- Secure our future prosperity by championing freer, fairer trade within a reformed trading system, a more resilient global economy, and a fairer global tax system that reverses the race to the bottom;
- Protect our planet by supporting a green revolution that creates jobs, cuts emissions and seeks to limit the rise in global temperatures to 1.5 degrees; and
- Harness the power of democracy, freedom, equality, the rule of law and respect for human rights to answer the biggest questions and overcome the greatest challenges.
The message was distilled into a shared “Build Back Better World (B3W) Partnership” as a counterweight alternative to China’s Belt and Road Initiative (BRI). So as Congress continues its non-linear legislative process that demands compromise, the larger geopolitical context should be a patriotic unifying factor to help forge final AJP legislation.
In conclusion, while the hurdles of vigorous, tense, political and policy negotiations and detailed bill drafting still remain, there is reason to be confident that over the next three months this Congress will pass, and President Biden will sign, a version of the AJP that will materially alter the size and impact of the federal government on the American economy and society.
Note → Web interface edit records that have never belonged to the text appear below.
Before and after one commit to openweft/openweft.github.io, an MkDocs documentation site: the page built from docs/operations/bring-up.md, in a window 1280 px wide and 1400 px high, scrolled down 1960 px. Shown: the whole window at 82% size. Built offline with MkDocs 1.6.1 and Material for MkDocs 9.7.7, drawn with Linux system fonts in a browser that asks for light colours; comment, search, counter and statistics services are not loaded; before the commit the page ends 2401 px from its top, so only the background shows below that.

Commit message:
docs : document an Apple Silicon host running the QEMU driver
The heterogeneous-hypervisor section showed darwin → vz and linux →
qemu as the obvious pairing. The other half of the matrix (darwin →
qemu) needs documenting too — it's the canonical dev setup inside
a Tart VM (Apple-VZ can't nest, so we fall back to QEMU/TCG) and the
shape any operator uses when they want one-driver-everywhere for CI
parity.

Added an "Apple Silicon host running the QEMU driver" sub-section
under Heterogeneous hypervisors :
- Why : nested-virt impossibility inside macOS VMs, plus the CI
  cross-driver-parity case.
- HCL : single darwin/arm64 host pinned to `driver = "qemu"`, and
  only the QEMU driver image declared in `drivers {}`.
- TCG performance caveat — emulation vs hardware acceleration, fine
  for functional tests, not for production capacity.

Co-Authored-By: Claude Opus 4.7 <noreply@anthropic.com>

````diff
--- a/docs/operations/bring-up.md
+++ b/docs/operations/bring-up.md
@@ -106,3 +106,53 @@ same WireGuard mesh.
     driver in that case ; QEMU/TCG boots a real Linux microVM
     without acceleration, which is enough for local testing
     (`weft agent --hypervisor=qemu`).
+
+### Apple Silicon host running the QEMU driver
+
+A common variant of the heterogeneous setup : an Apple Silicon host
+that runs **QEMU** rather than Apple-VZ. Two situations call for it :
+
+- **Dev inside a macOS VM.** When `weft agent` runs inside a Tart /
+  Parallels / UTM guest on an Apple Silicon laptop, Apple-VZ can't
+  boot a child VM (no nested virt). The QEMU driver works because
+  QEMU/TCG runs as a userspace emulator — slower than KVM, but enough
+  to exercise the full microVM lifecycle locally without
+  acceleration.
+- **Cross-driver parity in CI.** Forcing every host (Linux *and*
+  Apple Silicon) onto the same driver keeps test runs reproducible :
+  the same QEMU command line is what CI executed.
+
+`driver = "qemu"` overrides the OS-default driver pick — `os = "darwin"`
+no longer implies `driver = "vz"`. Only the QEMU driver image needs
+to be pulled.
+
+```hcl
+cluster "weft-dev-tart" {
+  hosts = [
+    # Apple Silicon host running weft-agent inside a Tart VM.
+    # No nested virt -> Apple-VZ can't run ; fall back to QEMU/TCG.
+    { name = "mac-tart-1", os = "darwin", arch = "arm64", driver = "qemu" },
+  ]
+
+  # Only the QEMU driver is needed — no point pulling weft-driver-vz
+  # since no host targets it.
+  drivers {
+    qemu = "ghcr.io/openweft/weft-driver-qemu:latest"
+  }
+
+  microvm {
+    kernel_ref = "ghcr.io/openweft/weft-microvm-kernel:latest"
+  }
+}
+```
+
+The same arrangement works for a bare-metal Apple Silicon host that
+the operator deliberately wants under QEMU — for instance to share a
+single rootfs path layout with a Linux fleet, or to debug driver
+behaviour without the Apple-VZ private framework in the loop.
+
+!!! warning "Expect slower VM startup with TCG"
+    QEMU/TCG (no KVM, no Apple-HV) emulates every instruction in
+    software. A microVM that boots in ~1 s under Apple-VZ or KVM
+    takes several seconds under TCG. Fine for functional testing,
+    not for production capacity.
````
This legislation will set the stage for years of further regulatory proceedings, negotiated transactions, and a variety of litigation involving major stakeholders seeking to leverage the AJP’s legislative outcome. This is how democracy works. Just as Amanda Gorman so eloquently pronounced about America in her Inaugural poem, “The Hill we Climb”, likewise the AJP is “not broken, but simply unfinished.” There is much more to come.